“The amount of clients I have helped, it only took me 15 or 20 minutes to get them the form or the answer they needed,” he said. “Sometimes people have spent months, if not years, trying to find the solution to their problem.”
Indiana University Maurer School of Law professor Victor Quintanilla, a 2021-2022 American Bar Foundation/JPB Foundation Access to Justice scholar, is currently examining access to justice for unrepresented persons in virtual court proceedings.
In 2019, Quintanilla co-authored the Indiana Civil Legal Needs Study and Legal Aid System Scan, which addresses national findings and spotlights the legal needs of rural communities across Indiana where help is lacking.
“Some of these rural counties can be harder to reach with legal aid,” he said. “They’ll have fewer pro bono attorneys available to do work. And it really spotlights the need for creative and innovative solutions able to help serve people.”
Indiana’s justice gap also puts an onus on courts to provide more services for self-represented litigants, Quintanilla said, because Indiana legal aid and pro bono attorneys are “very overextended.”
“It’s not nearly going to be possible for legal aid providers and pro bono attorneys to fill the gaps. But there’s going to be a role for courts to provide services for self-represented litigants to really address the needs in these rural counties,” he said. “So it’s going to require everyone working in concert to address some of these justice gaps.”
For Quillen, getting litigants the legal help they need — even without resources available — is not optional.
“We have to do it,” she said. “Certainly things that I didn’t think I’d have to consider when I became an officer of the court because I felt like all that would be considered.”
Having litigants with little to no legal knowledge navigating the court system puts a tremendous strain on courts, court staff and judges, Quintanilla said.
“And it’s a problem for the people themselves, because they’re disempowered,” he added.
According to the 2022 LSC study, 1 in 2 low-income Americans didn’t seek legal help for one or more of their problems due to financial concerns. The most common types of problems they faced included consumer issues, health care, housing and income maintenance.
As chair of the Indiana Coalition for Court Access’ rural working group, Court of Appeals of Indiana Judge Melissa May said she’s working to figure out how to get unrepresented litigants the counsel they need.
“Are they self-represented because they want to be or because they can’t find someone?” May said. “All of those trial judges I talked to said they are more than willing to give the pro se person who wants representation time to get it, so why aren’t these people coming back with representation?”

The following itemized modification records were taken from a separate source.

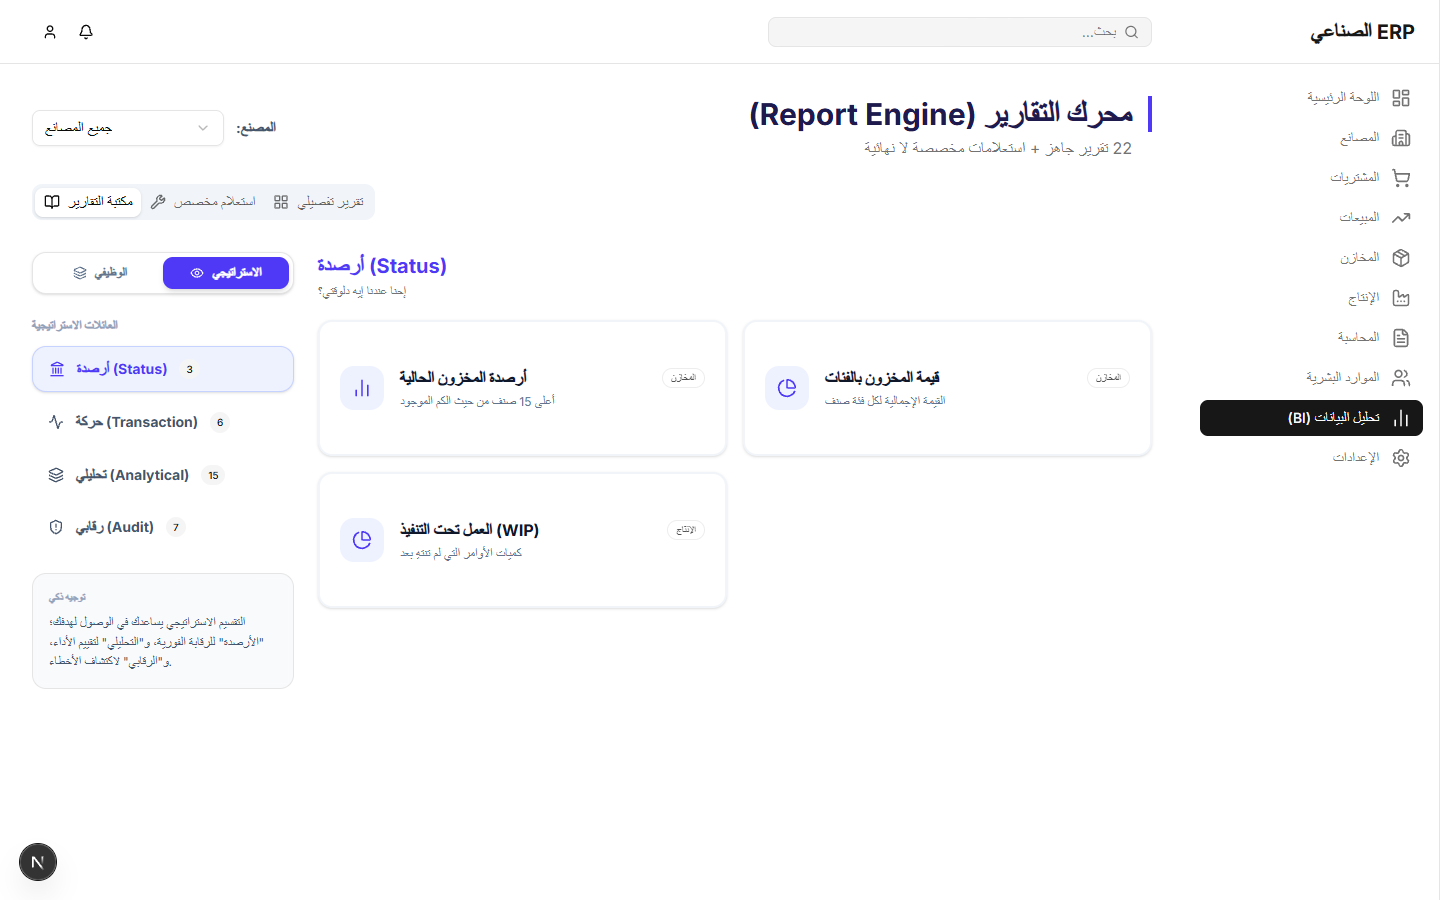
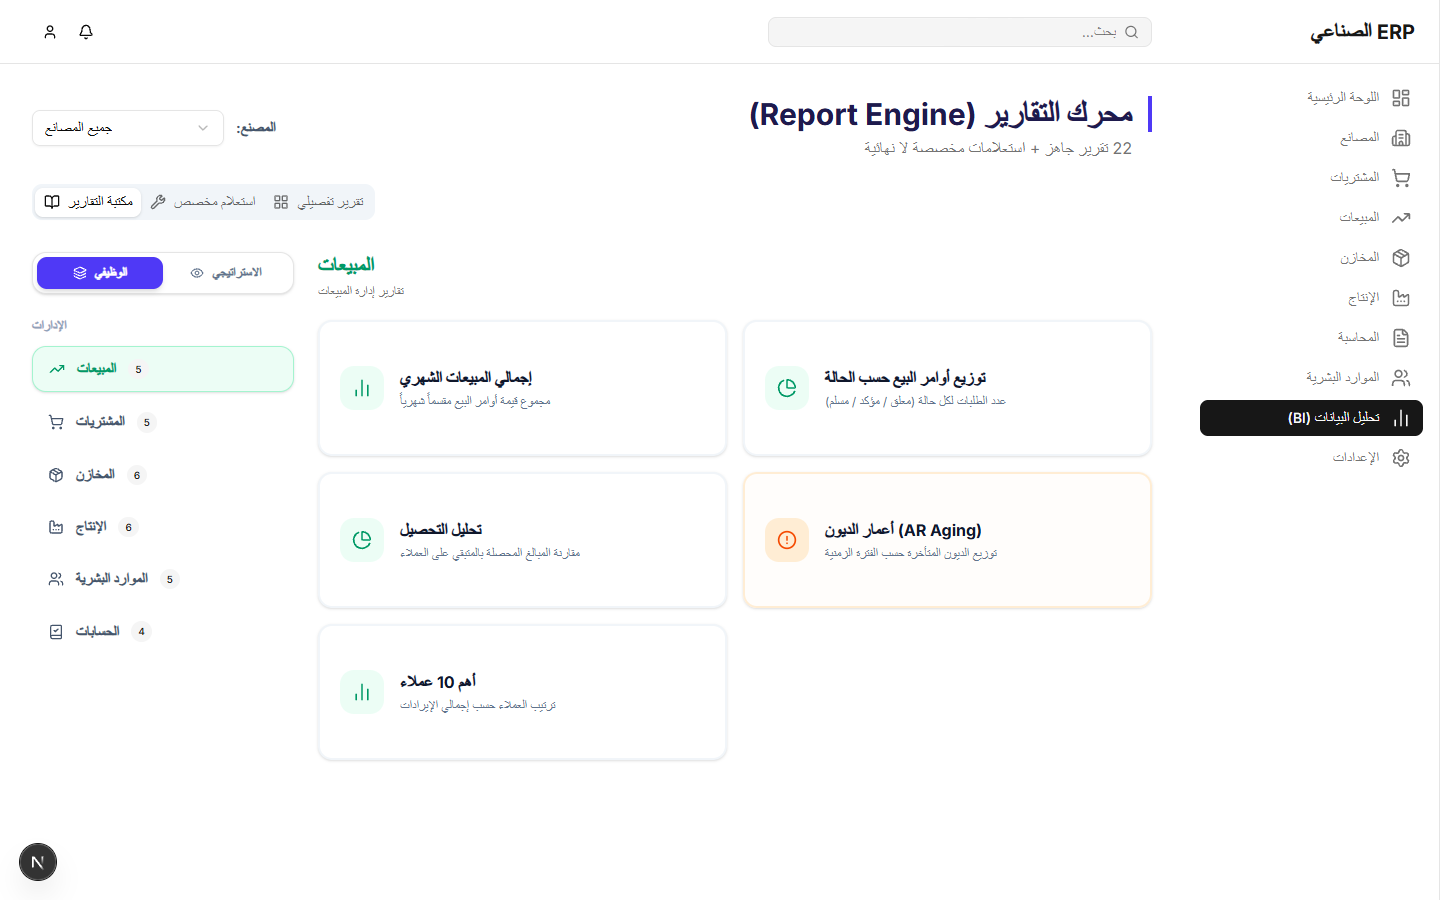
fix: real BI chart modes captured (Bar, Line, Pie, Table)

diff --git a/README.md b/README.md
@@ -46,13 +46,13 @@
 *The system supports multiple visualization modes and report generation.*
 
 **1. Multi-Perspective Analytics (4 Chart Types):**
-| Operational (Bar) | Growth Trends (Area) |
+| Operational (Bar) | Trends (Line) |
 | :---: | :---: |
-| ![Bar](./screenshots/bi_chart_bar.png) | ![Area](./screenshots/bi_chart_area.png) |
+| ![Bar](./screenshots/bi_chart_bar.png) | ![Line](./screenshots/bi_chart_line.png) |
 
-| Strategic (Line) | Composition (Donut) |
+| Composition (Pie) | Data Grid (Table) |
 | :---: | :---: |
-| ![Line](./screenshots/bi_chart_line.png) | ![Donut](./screenshots/bi_chart_donut.png) |
+| ![Pie](./screenshots/bi_chart_pie.png) | ![Table](./screenshots/bi_chart_table.png) |
 
 **2. Custom Detailed Report Builder:**
 *Select columns, filter by date, and export to PDF/Excel.*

There simply aren’t enough attorneys in Greene County to avoid conflicts of interest, Martin said. That forces residents to drive to another county to find an attorney. That’s a common issue for divorce cases, in particular, she noted.
“So they’re going to Vigo County to find an attorney to represent them, which, again, adds additional challenges,” Martin said.
Relatedly, if an Owen County attorney must be in court in Greene County, Quillen said she may have to continue more hearings than she’d like because they need to be down in Martin’s court.
“Your court times are probably not being utilized as much as it could be if you had enough attorneys that represent everybody so that you didn’t have to share your courtroom or space or share time,” Quillen said.
Carl Pebworth, senior counsel at Faegre Drinker in Indianapolis, said he thinks access to legal justice is a growing problem, not only in rural communities, but also in urban areas.
“You don’t even have to be part of the folks who might be defined as in poverty, really low income,” Pebworth said. “You can be working class and the working poor and you don’t have really any meaningful way of having access to an attorney. And that should concern all of us.”•